Tuesday was Family Night at Highland, and the club’s waiters set up the buffet table in a chilly, vaulted dining room whose gleaming windows overlooked the final hole of the golf course. Supper was served from half past five until eight, unfailingly, even in August, when most families vacationed to escape the suffocating heat. Highland’s clean, glistening food—pink slabs of roast beef, smothered chicken, deviled eggs—resembled the classic yet hearty fare served after a funeral, whose primary aim was to satisfy. The club’s desserts, though, were my mother’s favorite. When her black pencil skirts fit—she ordered them from Colette in Paris—my mother allowed herself a spongy snippet of coconut cake, which was baked by a widow who lived in the oldest neighborhood in Fayetteville, North Carolina. Highland had been serving the same cakes as far back as I could remember, and my father often complained that their taste never changed. My mother always told him that was precisely the point, but, from her, that sort of remark was ignored.

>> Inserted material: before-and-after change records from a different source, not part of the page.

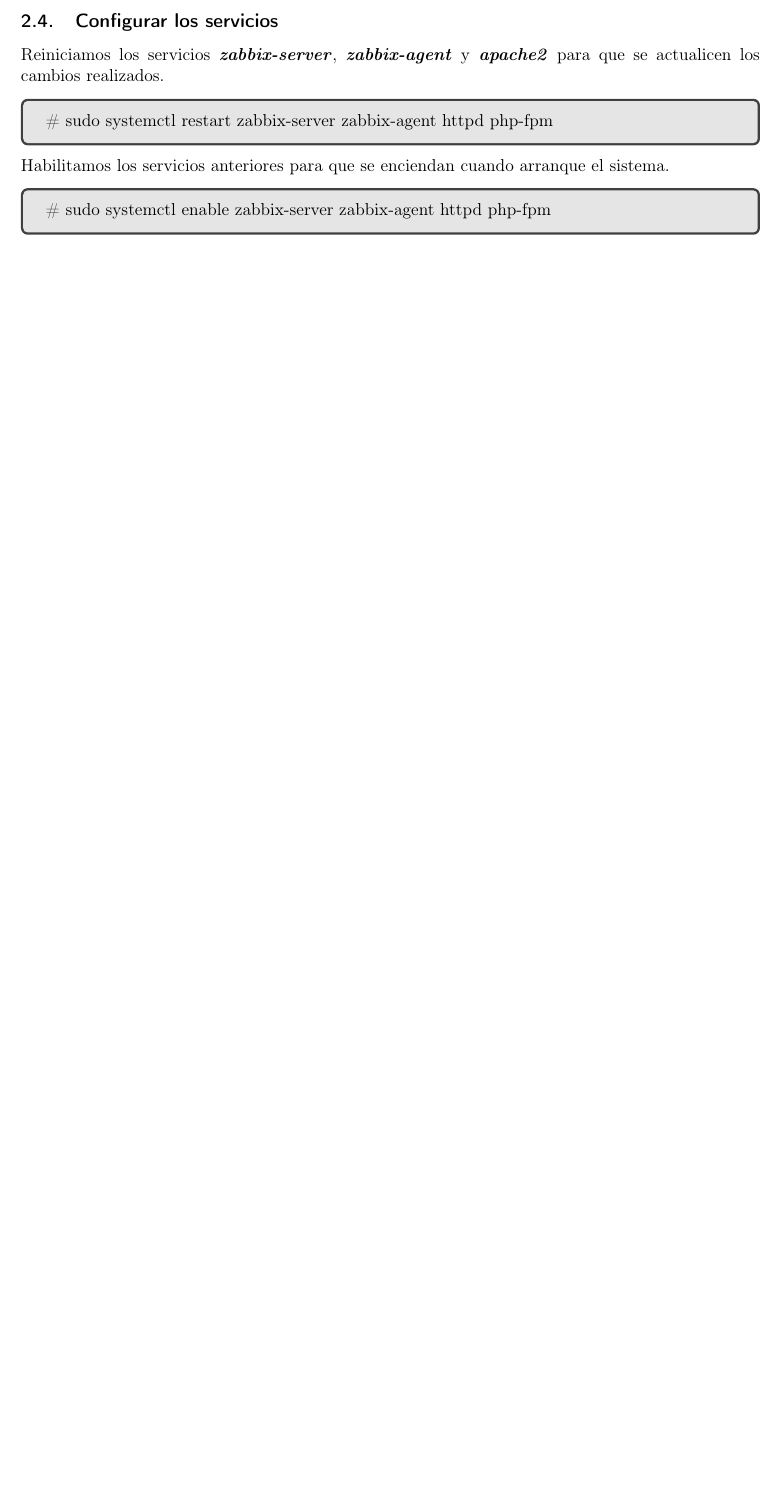
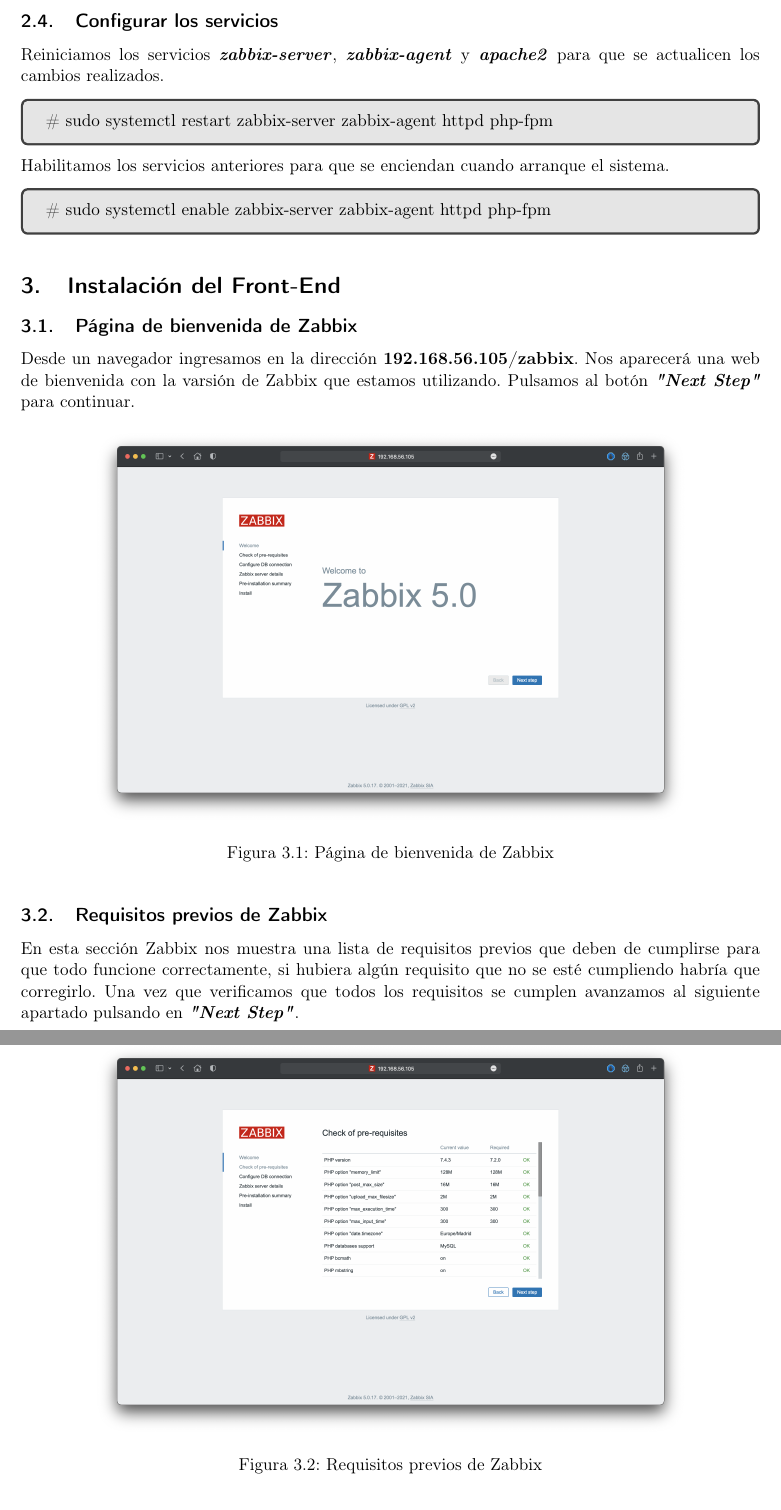
Before and after one commit to mariolopg/ISE-UGR, a LaTeX document (practica_3/practica3.tex): part of page 9 of 9 before the commit and two parts of pages 9 and 10 of 11 after it, the two joined at a grey line, cut so that both start at the same text, the shorter picture padded with empty space. Compiled offline with pdfLaTeX.

Commit message:
frontend installation

```diff
--- a/practica_3/practica3.tex
+++ b/practica_3/practica3.tex
@@ -224,4 +207,26 @@
             \# sudo systemctl enable zabbix-server zabbix-agent httpd php-fpm
         \end{tcolorbox}
 
+%%%%%%%%%%%%%%%%%%%%%%%%%%%%%%%%%%%%%%%%%%
+% Apartado para la instalación en CentOS %
+%%%%%%%%%%%%%%%%%%%%%%%%%%%%%%%%%%%%%%%%%%
+\section{Instalación del Front-End}
+    \subsection{Página de bienvenida de Zabbix}
+    Desde un navegador ingresamos en la dirección \textbf{192.168.56.105/zabbix}. Nos aparecerá una web de bienvenida con la varsión de Zabbix que estamos utilizando.
+    Pulsamos al botón \textbf{\emph{"Next Step"}} para continuar.
+    \begin{figure}[H]
+        \centering
+        \includegraphics[scale=0.25]{images/zabbix_installation_1.png}
+        \caption{Página de bienvenida de Zabbix}
+        \label{fig:zabbix_installation_1}
+    \end{figure}
 
+    \subsection{Requisitos previos de Zabbix}
+    En esta sección Zabbix nos muestra una lista de requisitos previos que deben de cumplirse para que todo funcione correctamente, si hubiera algún requisito que no se esté
+    cumpliendo habría que corregirlo. Una vez que verificamos que todos los requisitos se cumplen avanzamos al siguiente apartado pulsando en \textbf{\emph{"Next Step"}}.
+    \begin{figure}[H]
+        \centering
+        \includegraphics[scale=0.25]{images/zabbix_installation_2.png}
+        \caption{Requisitos previos de Zabbix}
+        \label{fig:zabbix_installation_2}
+    \end{figure}
@@ -227,0 +249,2 @@
+        \label{fig:zabbix_installation_4}
+    \end{figure}
```
Also changed, not shown: practica_3/practica3.tex (46 more changed lines).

A single cup of black coffee always signaled the end of my mother’s supper, and two weeks before I left for college, she finally permitted me to have one with her.

“Diana, please get a clean plate if you want more food.” My mother wiped the red smear of lipstick from the rim of her china cup with my father’s greasy napkin. “Quit picking at your father’s scraps.”

I finished chewing the chicken finger I’d poached from his plate. My father was drinking in the club’s smoky, English-style bar with a partner in his law firm.

My mother forked a bite of coconut cake off my dessert plate and eyed the other wives in the meager crowd. In those days, like today, the women my mother’s age wore leather pumps and large, splendid diamond studs.

“Don’t slouch, Diana,” she said. “Where’s your friend Christine tonight?”

“Her mother’s in Barbados,” I said. “Their maid’s fixing her supper.”

My mother frowned. “Christine’s mother ought to learn how to keep a handle on her belongings.”

I stood up quickly. “I’m going to the ladies’ room.”

My mother pursed her lips. “Hurry. Your father needs rounding up.”

“I’ll be back in a minute.”

The hallway outside the bathroom was padded with dusty green carpet. A notched console table stood against the wall. Two gilt bud vases, perpetually bursting with dried violets, partially concealed an old rotary phone. It was icy inside the bathroom, but I lingered in front of the full-length mirror. Carefully, I retraced my mouth with the nude Wet n Wild lipstick I’d found in the front seat of my convertible the day before. I held my breath until the tube was back in my dress pocket. I started to push the bathroom door open, but a man’s voice—a muffled, electric hum—stopped me.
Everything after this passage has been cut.